cast into the pump clean and free of a dirt/grease build-up will
make the pump run cooler, while keeping the pump itself clean
allows the cooling fins to do their job of dissipating heat.
An annual look at the valves would also be time well-spent – particularly
if your compressor intake isn’t vented outside. All that sanding
dust that fills the office and ruins the paint work will also
wreck compressor valves. Keeping the intake filter clean is easy
and makes a big difference in how hard the pump has to work to
produce the air. Daily maintenance should include draining the
compressor tank and the moisture traps and opening the air valve
on the drain legs (the last takeoff on an overhead line) to remove
the liquid water that’s already trapped.
- Window fan – One cheap trick that may help your shop’s
moisture problem on the hottest days of the summer is to simply
cool the compressor pump with a window fan. When the intake air
is already 100 degrees F and full of water vapor, by the time
the compressor heats it up some more, the water problem is enormous.
If you can’t afford to change all the piping to large-diameter
copper or you don’t have a couple grand for a refrigerated or
desiccant dryer, simply open the doors and windows in the compressor
room to get some cooler air inside and then just take a window
fan (or two) and point it at the pump. Remember, for every 20
degrees F you cool the air, half the water vapor turns to liquid
and can be easily trapped out. It’s not as good as a permanent
solution, but it’s better than nothing!
Desiccant and Refrigerated Air Dryers
Running the compressor all day, every day makes for hot discharge
temperatures, and hot moisture vapor will blow right through a
conventional moisture trap. So, while the tips discussed above
are helpful, often, more needs to be done.
There are two basic ways to attack the moisture vapor in a paint
shop: a desiccant drier and a refrigerated air drier. And both
will dry the air to the point necessary for trouble-free painting.
Which method is better for your shop? This is a decision you need
to make with the respective vendors.
- Refrigerated air dryers – Remember that moisture in
the air is easy to trap if it’s turned liquid. A refrigerated
air drier is simply an air-conditioning compressor and a regular,
old moisture trap together in the same box. The air comes in at
about 110 degrees F and is immediately cooled to about 30 degrees
F. Virtually all the moisture turns from vapor to liquid and is
trapped out by a simple, smashing, baffle-type trap.
- Desiccant dryers – A desiccant drier has at least three,
and sometimes four, parts. The first stage is a standard moisture
trap that knocks out the water that’s already liquid, and the
second stage is an oil coalescer that collects any oil blow-by
before it can ruin the desiccant in the third stage. (Imagine
taking a sponge from the kitchen sink and picking up motor oil
with it. Even if you wring it out when you’re done, it won’t ever

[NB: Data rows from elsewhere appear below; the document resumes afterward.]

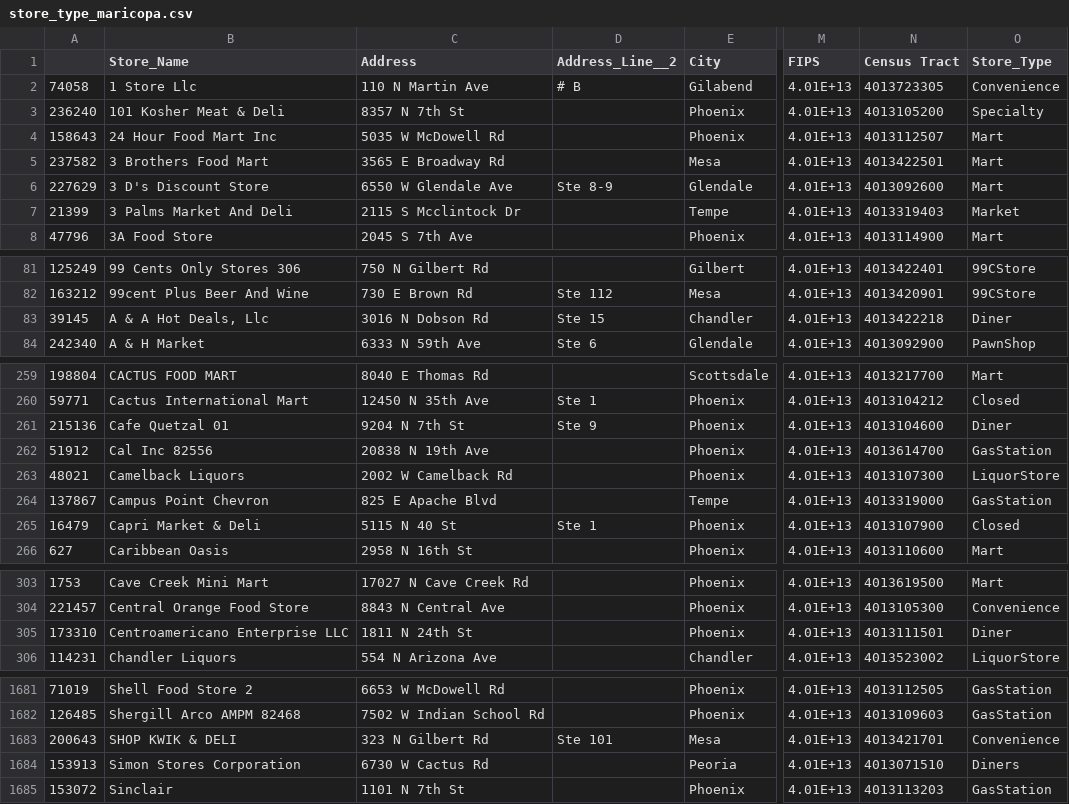
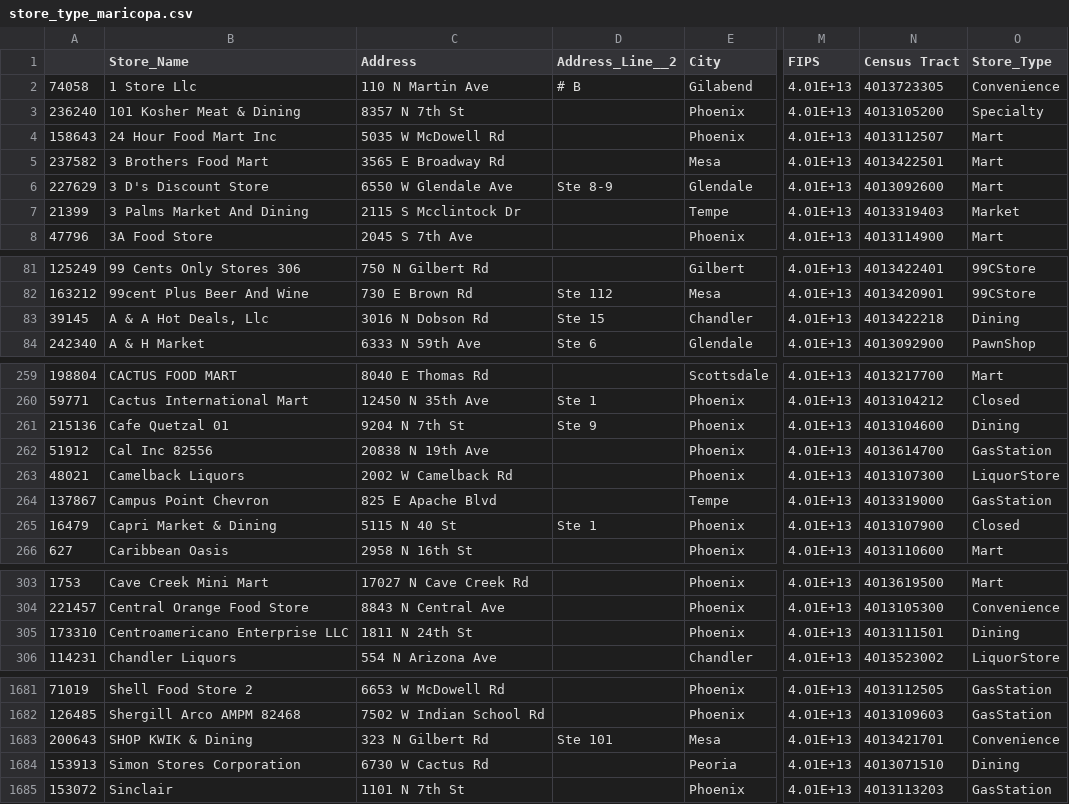
Before and after one commit to FoxtrotLimaDelta/Food-for-All, a CSV file: Resources/store_type_maricopa.csv, drawn as a sheet; only a part is shown, gaps mark what is left out; the diff covers the shown part only; the diff names each change by its address in the sheet, - before the commit and + after, or states it on an @@ line.

Commit message:
Corrections on store_type_maricopa

```diff
--- a/Resources/store_type_maricopa.csv
+++ b/Resources/store_type_maricopa.csv
-B3 (Store_Name): 101 Kosher Meat & Deli
+B3 (Store_Name): 101 Kosher Meat & Dining
-B7 (Store_Name): 3 Palms Market And Deli
+B7 (Store_Name): 3 Palms Market And Dining
-O83 (Store_Type): Diner
+O83 (Store_Type): Dining
-O261 (Store_Type): Diner
+O261 (Store_Type): Dining
-B265 (Store_Name): Capri Market & Deli
+B265 (Store_Name): Capri Market & Dining
-O305 (Store_Type): Diner
+O305 (Store_Type): Dining
-B1683 (Store_Name): SHOP KWIK & DELI
+B1683 (Store_Name): SHOP KWIK & Dining
-O1684 (Store_Type): Diners
+O1684 (Store_Type): Dining
```
Also changed, not shown: 27 edited cells elsewhere in this file.
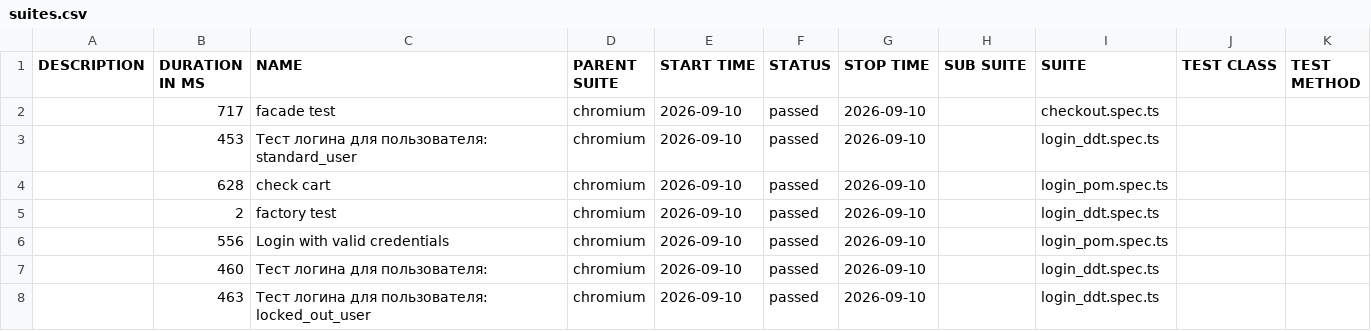
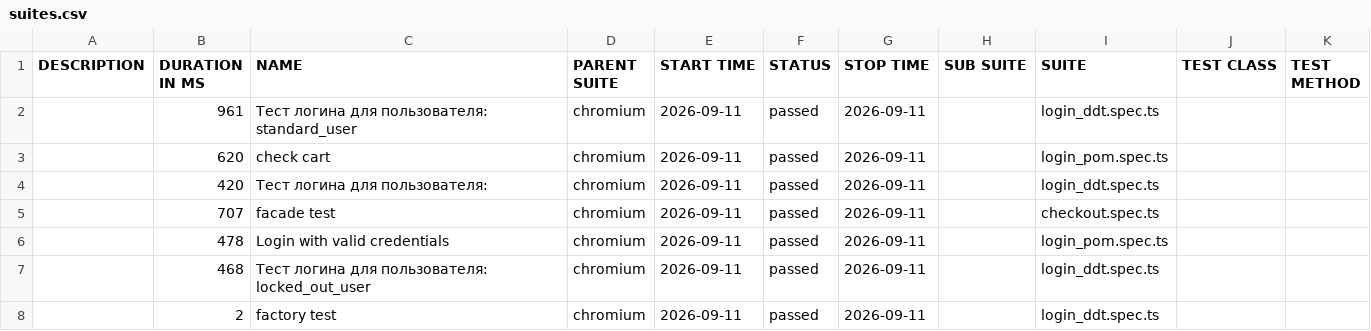
Before and after one commit to McRonnic/playwright-practice, a CSV file: data/suites.csv, drawn as a sheet.

```diff
--- a/data/suites.csv
+++ b/data/suites.csv
@@ -1,8 +1,8 @@
 "DESCRIPTION","DURATION IN MS","NAME","PARENT SUITE","START TIME","STATUS","STOP TIME","SUB SUITE","SUITE","TEST CLASS","TEST METHOD"
-"","717","facade test","chromium","2026-09-10","passed","2026-09-10","","checkout.spec.ts","",""
-"","453","Тест логина для пользователя: standard_user","chromium","2026-09-10","passed","2026-09-10","","login_ddt.spec.ts","",""
-"","628","check cart","chromium","2026-09-10","passed","2026-09-10","","login_pom.spec.ts","",""
-"","2","factory test","chromium","2026-09-10","passed","2026-09-10","","login_ddt.spec.ts","",""
-"","556","Login with valid credentials","chromium","2026-09-10","passed","2026-09-10","","login_pom.spec.ts","",""
-"","460","Тест логина для пользователя:","chromium","2026-09-10","passed","2026-09-10","","login_ddt.spec.ts","",""
-"","463","Тест логина для пользователя: locked_out_user","chromium","2026-09-10","passed","2026-09-10","","login_ddt.spec.ts","",""
+"","961","Тест логина для пользователя: standard_user","chromium","2026-09-11","passed","2026-09-11","","login_ddt.spec.ts","",""
+"","620","check cart","chromium","2026-09-11","passed","2026-09-11","","login_pom.spec.ts","",""
+"","420","Тест логина для пользователя:","chromium","2026-09-11","passed","2026-09-11","","login_ddt.spec.ts","",""
+"","707","facade test","chromium","2026-09-11","passed","2026-09-11","","checkout.spec.ts","",""
+"","478","Login with valid credentials","chromium","2026-09-11","passed","2026-09-11","","login_pom.spec.ts","",""
+"","468","Тест логина для пользователя: locked_out_user","chromium","2026-09-11","passed","2026-09-11","","login_ddt.spec.ts","",""
+"","2","factory test","chromium","2026-09-11","passed","2026-09-11","","login_ddt.spec.ts","",""
```
Also changed, not shown: 46 other files.
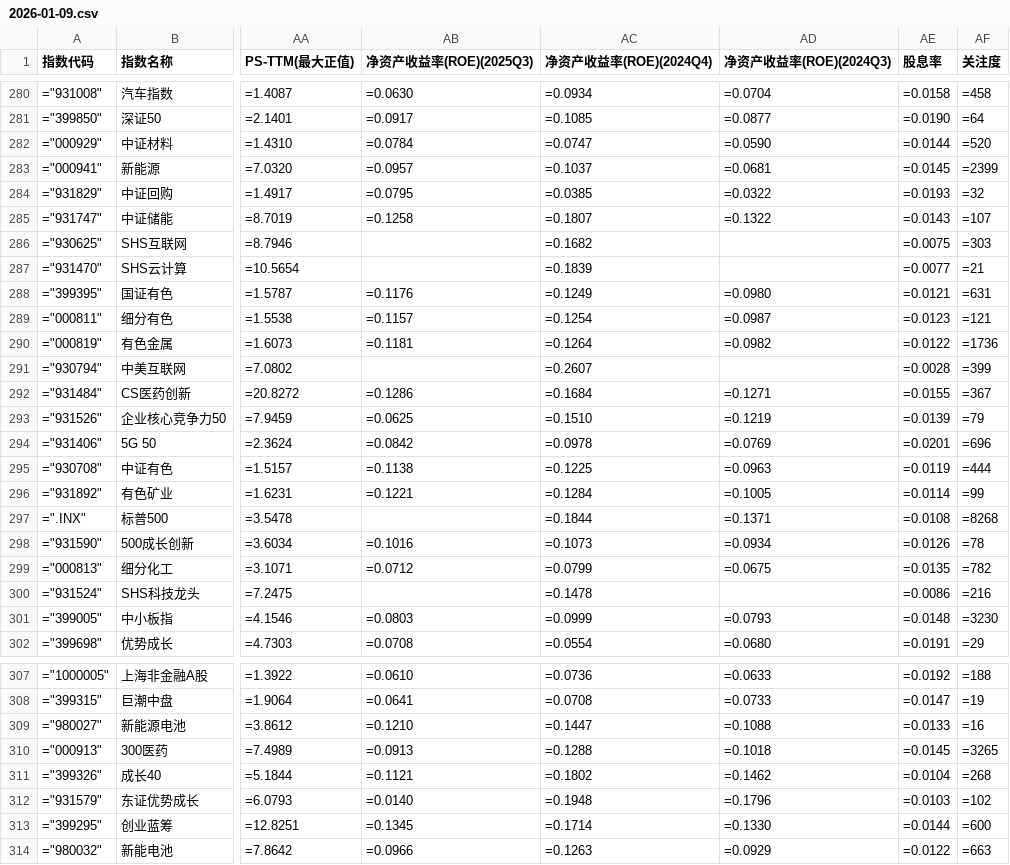
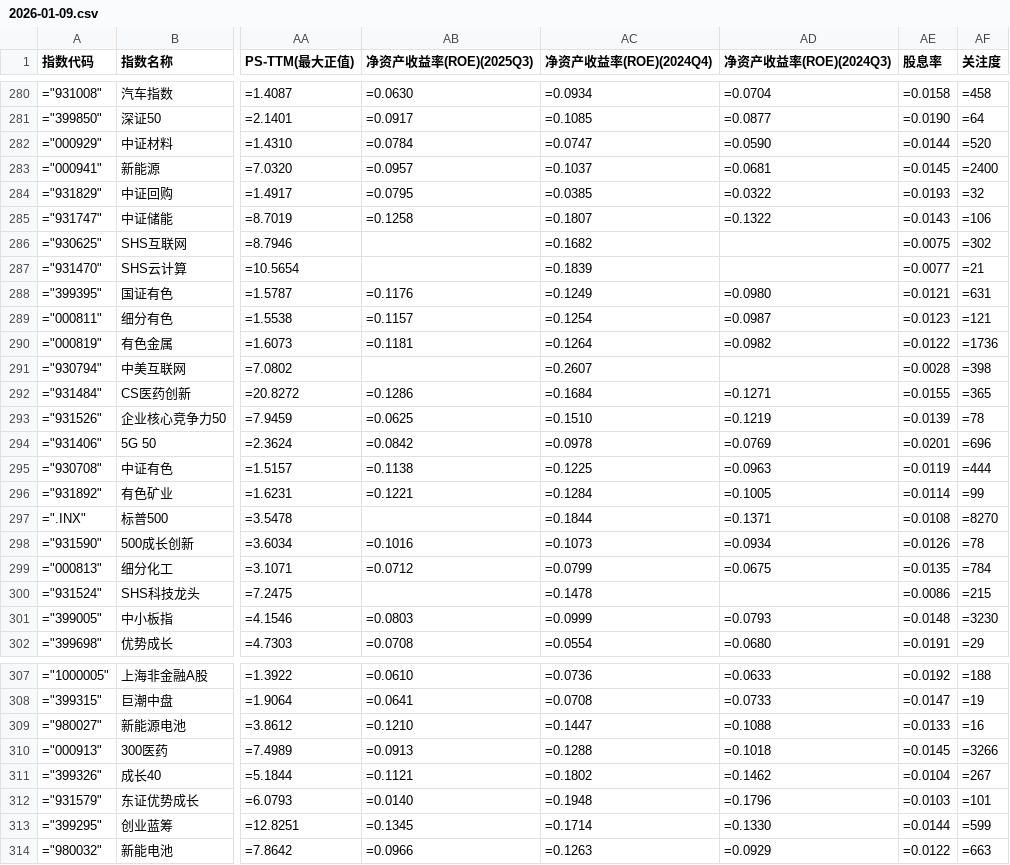
Before and after one commit to cxyo/fund, a CSV file: 2026-01-09.csv, drawn as a sheet; only a part is shown, gaps mark what is left out; the diff covers the shown part only; the diff names each change by its address in the sheet, - before the commit and + after, or states it on an @@ line.

```diff
--- a/2026-01-09.csv
+++ b/2026-01-09.csv
-AF283 (关注度): =2399
+AF283 (关注度): =2400
-AF285 (关注度): =107
+AF285 (关注度): =106
-AF286 (关注度): =303
+AF286 (关注度): =302
-AF291 (关注度): =399
+AF291 (关注度): =398
-AF292 (关注度): =367
+AF292 (关注度): =365
-AF293 (关注度): =79
+AF293 (关注度): =78
-AF297 (关注度): =8268
+AF297 (关注度): =8270
-AF299 (关注度): =782
+AF299 (关注度): =784
-AF300 (关注度): =216
+AF300 (关注度): =215
-AF310 (关注度): =3265
+AF310 (关注度): =3266
-AF311 (关注度): =268
+AF311 (关注度): =267
-AF312 (关注度): =102
+AF312 (关注度): =101
-AF313 (关注度): =600
+AF313 (关注度): =599
```
Also changed, not shown: 70 edited cells elsewhere in this file, 7 other files.
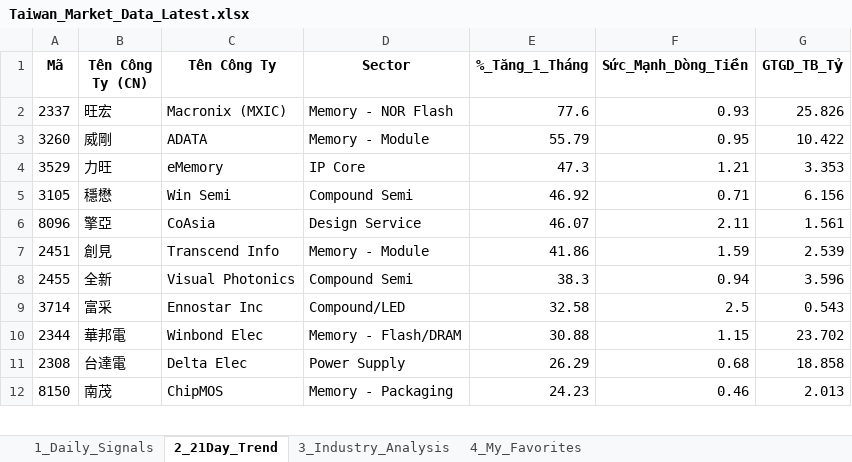
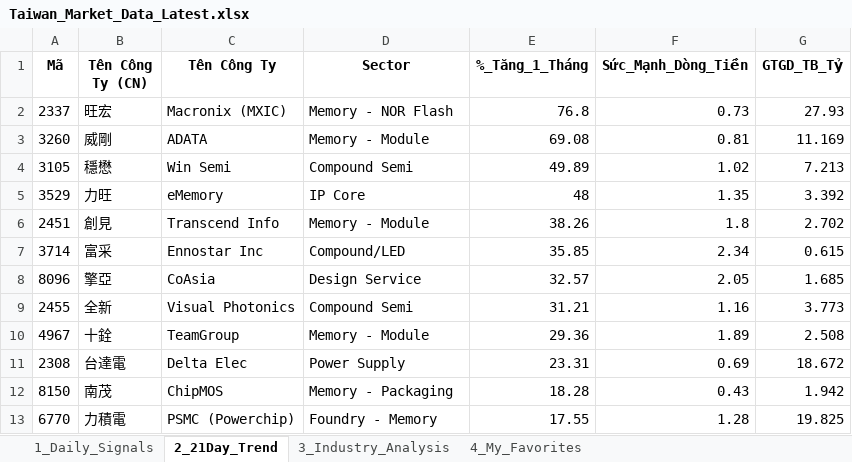
Before and after one commit to chipmoon/dashboard-tw, an Excel workbook: Taiwan_Market_Data_Latest.xlsx, sheet 2_21Day_Trend, drawn as a sheet; only a part is shown; values as stored, in another font and other column widths than the file's, no borders; removed rows and columns are numbered as before the commit, all else as after; the diff covers the shown part only; the diff names each change by its address in the sheet, - before the commit and + after, or states it on an @@ line.

```diff
--- a/Taiwan_Market_Data_Latest.xlsx (sheet 2_21Day_Trend)
+++ b/Taiwan_Market_Data_Latest.xlsx (sheet 2_21Day_Trend)
-E2 (%_Tăng_1_Tháng): 77.6
+E2 (%_Tăng_1_Tháng): 76.8
-F2 (Sức_Mạnh_Dòng_Tiền): 0.93
+F2 (Sức_Mạnh_Dòng_Tiền): 0.73
-G2 (GTGD_TB_Tỷ): 25.826
+G2 (GTGD_TB_Tỷ): 27.93
-E3 (%_Tăng_1_Tháng): 55.79
+E3 (%_Tăng_1_Tháng): 69.08
-F3 (Sức_Mạnh_Dòng_Tiền): 0.95
+F3 (Sức_Mạnh_Dòng_Tiền): 0.81
-G3 (GTGD_TB_Tỷ): 10.422
+G3 (GTGD_TB_Tỷ): 11.169
-row 4: 3529 | 力旺 | eMemory | IP Core | 47.3 | 1.21 | 3.353
-E4 (%_Tăng_1_Tháng): 46.92
+E4 (%_Tăng_1_Tháng): 49.89
-F4 (Sức_Mạnh_Dòng_Tiền): 0.71
+F4 (Sức_Mạnh_Dòng_Tiền): 1.02
-G4 (GTGD_TB_Tỷ): 6.156
+G4 (GTGD_TB_Tỷ): 7.213
-row 6: 8096 | 擎亞 | CoAsia | Design Service | 46.07 | 2.11 | 1.561
+row 5: 3529 | 力旺 | eMemory | IP Core | 48 | 1.35 | 3.392
-E6 (%_Tăng_1_Tháng): 41.86
+E6 (%_Tăng_1_Tháng): 38.26
-F6 (Sức_Mạnh_Dòng_Tiền): 1.59
+F6 (Sức_Mạnh_Dòng_Tiền): 1.8
-G6 (GTGD_TB_Tỷ): 2.539
+G6 (GTGD_TB_Tỷ): 2.702
-row 8: 2455 | 全新 | Visual Photonics | Compound Semi | 38.3 | 0.94 | 3.596
-E7 (%_Tăng_1_Tháng): 32.58
+E7 (%_Tăng_1_Tháng): 35.85
-F7 (Sức_Mạnh_Dòng_Tiền): 2.5
+F7 (Sức_Mạnh_Dòng_Tiền): 2.34
-G7 (GTGD_TB_Tỷ): 0.543
+G7 (GTGD_TB_Tỷ): 0.615
-row 10: 2344 | 華邦電 | Winbond Elec | Memory - Flash/DRAM | 30.88 | 1.15 | 23.702
+row 8: 8096 | 擎亞 | CoAsia | Design Service | 32.57 | 2.05 | 1.685
+row 9: 2455 | 全新 | Visual Photonics | Compound Semi | 31.21 | 1.16 | 3.773
+row 10: 4967 | 十銓 | TeamGroup | Memory - Module | 29.36 | 1.89 | 2.508
-E11 (%_Tăng_1_Tháng): 26.29
+E11 (%_Tăng_1_Tháng): 23.31
-F11 (Sức_Mạnh_Dòng_Tiền): 0.68
+F11 (Sức_Mạnh_Dòng_Tiền): 0.69
-G11 (GTGD_TB_Tỷ): 18.858
+G11 (GTGD_TB_Tỷ): 18.672
-E12 (%_Tăng_1_Tháng): 24.23
+E12 (%_Tăng_1_Tháng): 18.28
-F12 (Sức_Mạnh_Dòng_Tiền): 0.46
+F12 (Sức_Mạnh_Dòng_Tiền): 0.43
-G12 (GTGD_TB_Tỷ): 2.013
+G12 (GTGD_TB_Tỷ): 1.942
+row 13: 6770 | 力積電 | PSMC (Powerchip) | Foundry - Memory | 17.55 | 1.28 | 19.825
```
Also changed, not shown: 19 added rows, 20 removed rows and 58 edited cells elsewhere in this sheet, sheet 1_Daily_Signals, sheet 3_Industry_Analysis, sheet 4_My_Favorites.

pick up much water again.) The third stage is a chamber that holds
desiccant beads of some design. The desiccant absorbs or holds
the water even in vapor form. Once saturated with water, the desiccant
must be replaced or dried out and renewed by heating the beads
to drive off the moisture. Some units offer a fourth-stage filter
that traps any tiny dust particles that are the result of the
desiccant beads deteriorating through use.
To a Long and Healthy Life
If it weren’t for your air compressor, you’d be out of business.
So, obviously, it pays to pay some attention to this misunderstood
and often neglected unit.
By understanding how an air compressor works, what your shop
needs in an air compressor and what you can do to increase a compressor’s
life expectancy, you’ll ensure that your air compressor gives
you many years of trouble-free service – and many years of problem-free
Mark Clark, owner of Clark Supply Corporation in Waterloo,
Iowa, is a contributing editor to BodyShop Business.